Goal of the exercise =>
Extract, from the listing that follows, each line containing the word "Histórico".

Data for this task =>
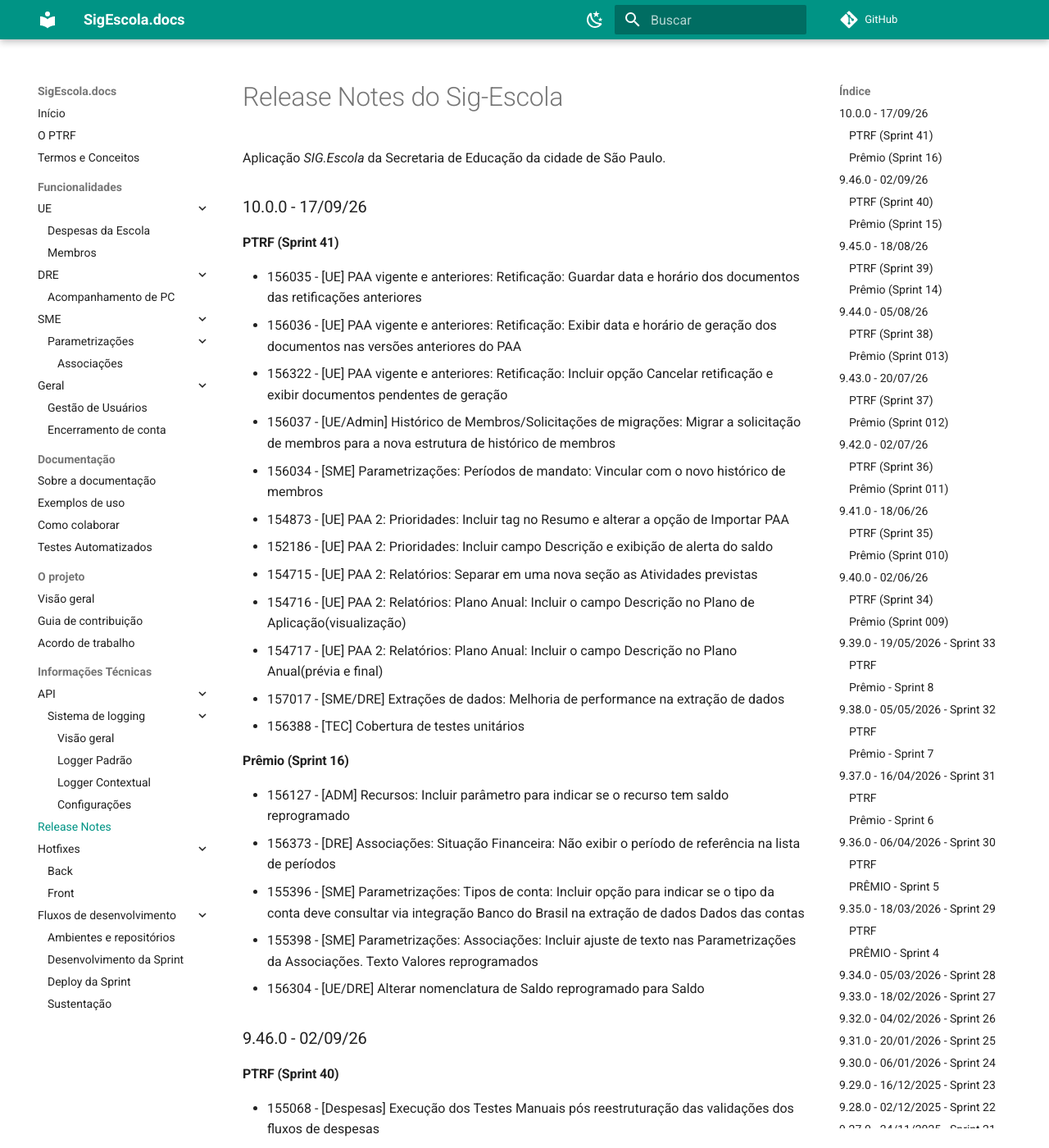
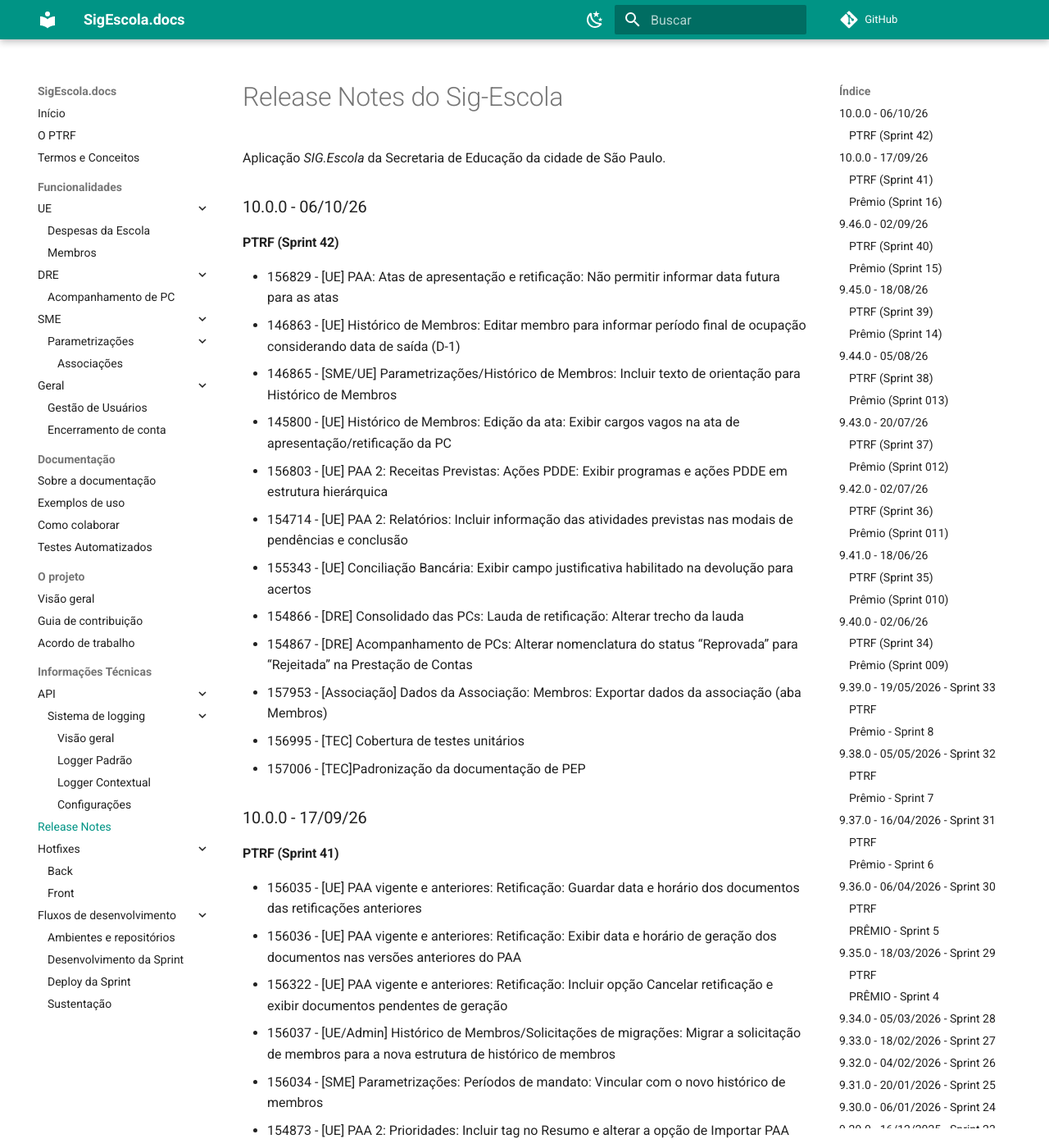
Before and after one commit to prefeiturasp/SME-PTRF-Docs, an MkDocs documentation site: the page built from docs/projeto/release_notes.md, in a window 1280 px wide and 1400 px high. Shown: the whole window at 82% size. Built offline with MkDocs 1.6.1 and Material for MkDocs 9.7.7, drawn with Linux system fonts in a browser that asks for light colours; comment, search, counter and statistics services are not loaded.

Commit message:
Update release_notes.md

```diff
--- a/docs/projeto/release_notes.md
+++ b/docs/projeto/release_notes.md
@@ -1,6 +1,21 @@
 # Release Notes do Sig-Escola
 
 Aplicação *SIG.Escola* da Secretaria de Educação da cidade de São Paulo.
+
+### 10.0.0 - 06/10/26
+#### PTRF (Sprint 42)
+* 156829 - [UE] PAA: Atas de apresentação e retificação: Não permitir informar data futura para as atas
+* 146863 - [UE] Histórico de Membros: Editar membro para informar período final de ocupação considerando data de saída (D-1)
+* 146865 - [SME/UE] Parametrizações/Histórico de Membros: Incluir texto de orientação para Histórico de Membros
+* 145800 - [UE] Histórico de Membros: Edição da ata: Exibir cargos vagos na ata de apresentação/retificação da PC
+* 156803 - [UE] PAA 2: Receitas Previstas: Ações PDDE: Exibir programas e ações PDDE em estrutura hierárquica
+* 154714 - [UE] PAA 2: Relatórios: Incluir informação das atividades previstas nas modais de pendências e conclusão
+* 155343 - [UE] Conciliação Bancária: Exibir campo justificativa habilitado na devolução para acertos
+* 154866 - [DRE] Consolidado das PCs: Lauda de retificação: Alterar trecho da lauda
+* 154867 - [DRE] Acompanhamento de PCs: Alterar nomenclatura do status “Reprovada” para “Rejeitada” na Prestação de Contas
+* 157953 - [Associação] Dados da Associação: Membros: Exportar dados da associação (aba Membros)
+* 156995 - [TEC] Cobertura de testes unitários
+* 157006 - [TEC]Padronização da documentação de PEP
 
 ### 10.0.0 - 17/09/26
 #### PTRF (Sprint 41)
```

* * *

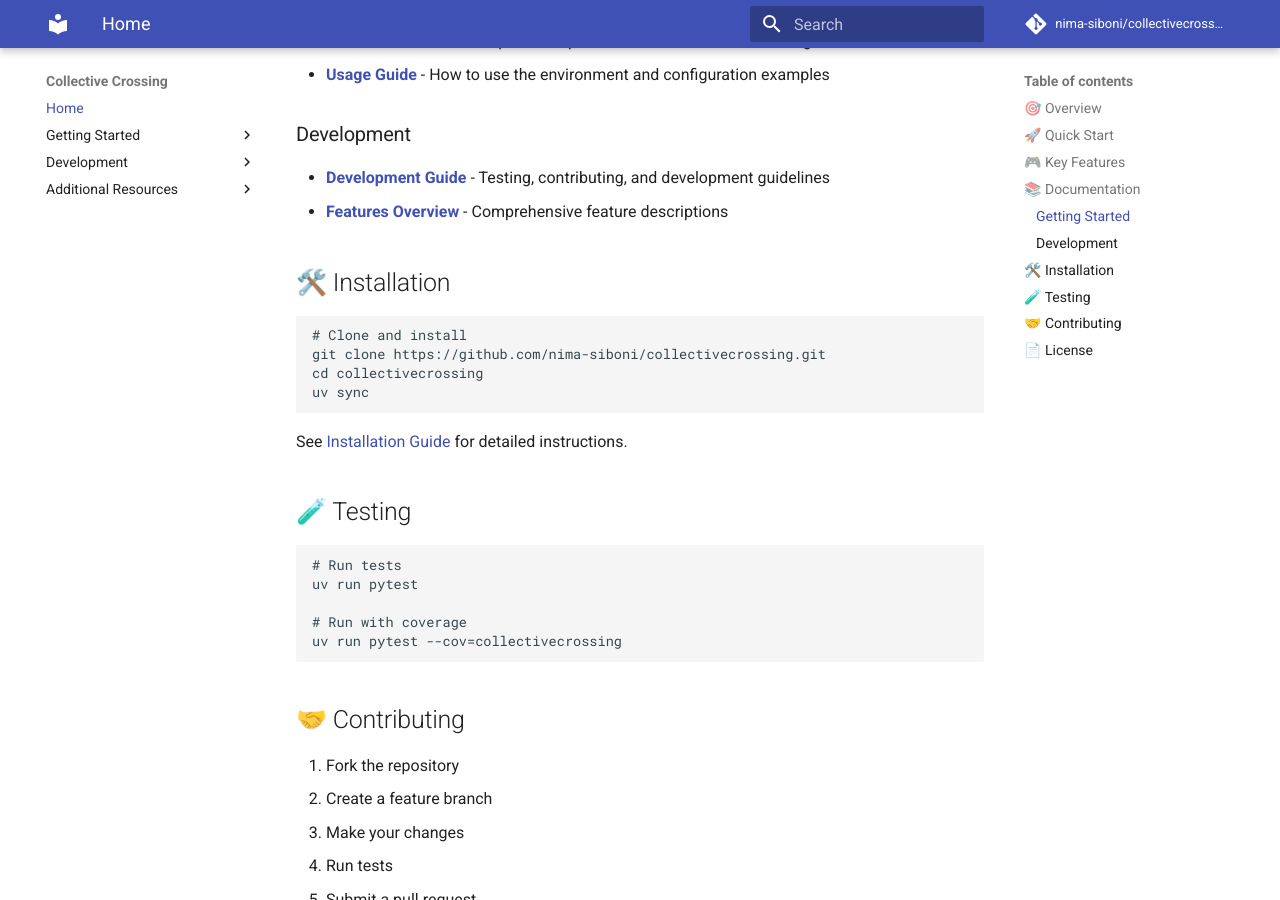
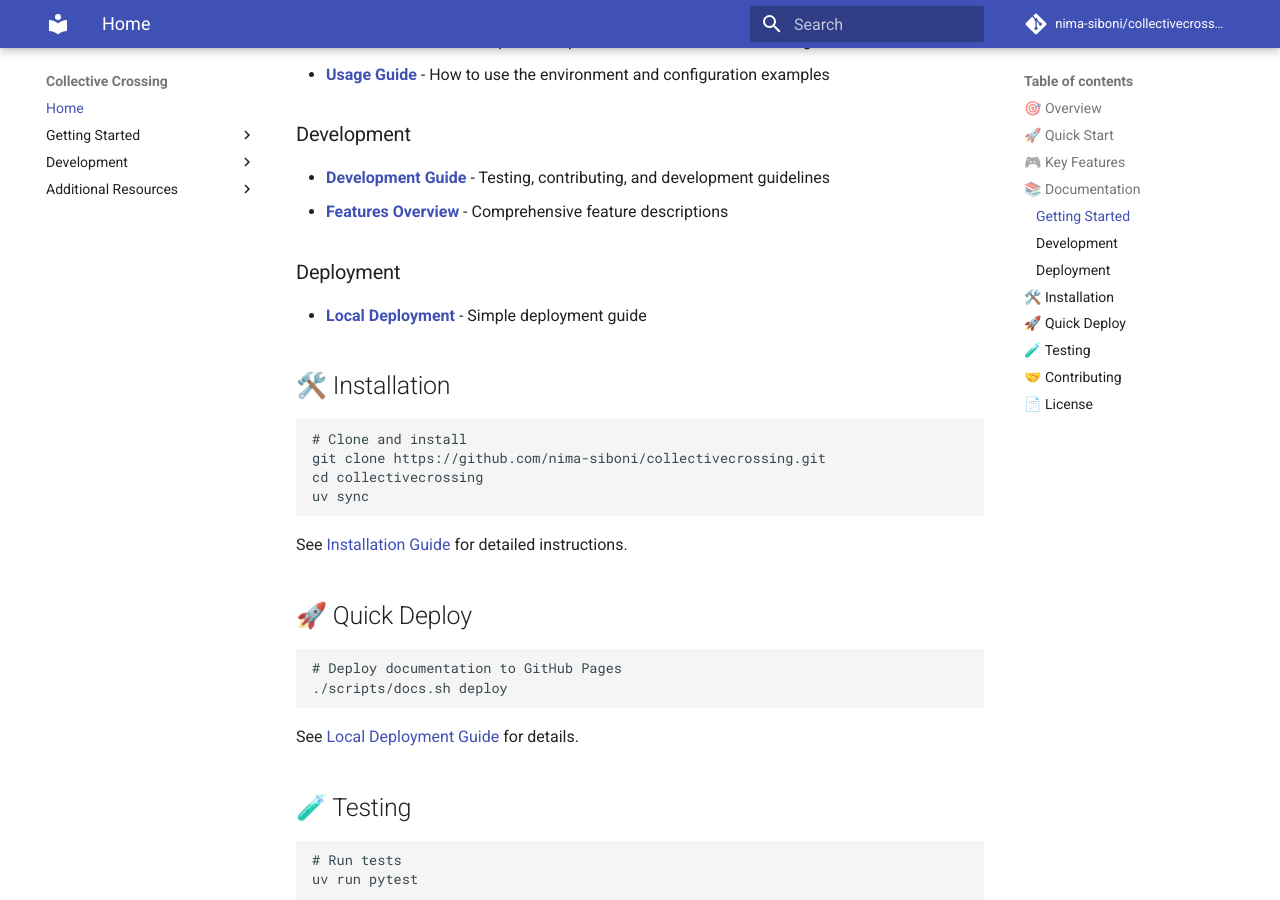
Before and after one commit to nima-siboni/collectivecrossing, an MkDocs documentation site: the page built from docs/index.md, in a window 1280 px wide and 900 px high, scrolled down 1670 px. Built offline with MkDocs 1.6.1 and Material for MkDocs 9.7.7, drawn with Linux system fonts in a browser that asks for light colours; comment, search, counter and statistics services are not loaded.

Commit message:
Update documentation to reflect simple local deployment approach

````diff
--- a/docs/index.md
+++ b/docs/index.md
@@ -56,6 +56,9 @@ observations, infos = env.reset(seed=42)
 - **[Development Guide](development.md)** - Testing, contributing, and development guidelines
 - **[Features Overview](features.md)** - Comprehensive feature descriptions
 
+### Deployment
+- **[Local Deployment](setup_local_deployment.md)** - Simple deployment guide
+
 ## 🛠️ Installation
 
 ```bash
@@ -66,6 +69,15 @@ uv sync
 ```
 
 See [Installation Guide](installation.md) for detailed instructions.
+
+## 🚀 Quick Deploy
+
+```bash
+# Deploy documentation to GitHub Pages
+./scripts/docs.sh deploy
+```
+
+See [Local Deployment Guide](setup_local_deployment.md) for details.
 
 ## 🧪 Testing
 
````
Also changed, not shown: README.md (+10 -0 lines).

Answer for the task =>
+* 146863 - [UE] Histórico de Membros: Editar membro para informar período final de ocupação considerando data de saída (D-1)
+* 146865 - [SME/UE] Parametrizações/Histórico de Membros: Incluir texto de orientação para Histórico de Membros
+* 145800 - [UE] Histórico de Membros: Edição da ata: Exibir cargos vagos na ata de apresentação/retificação da PC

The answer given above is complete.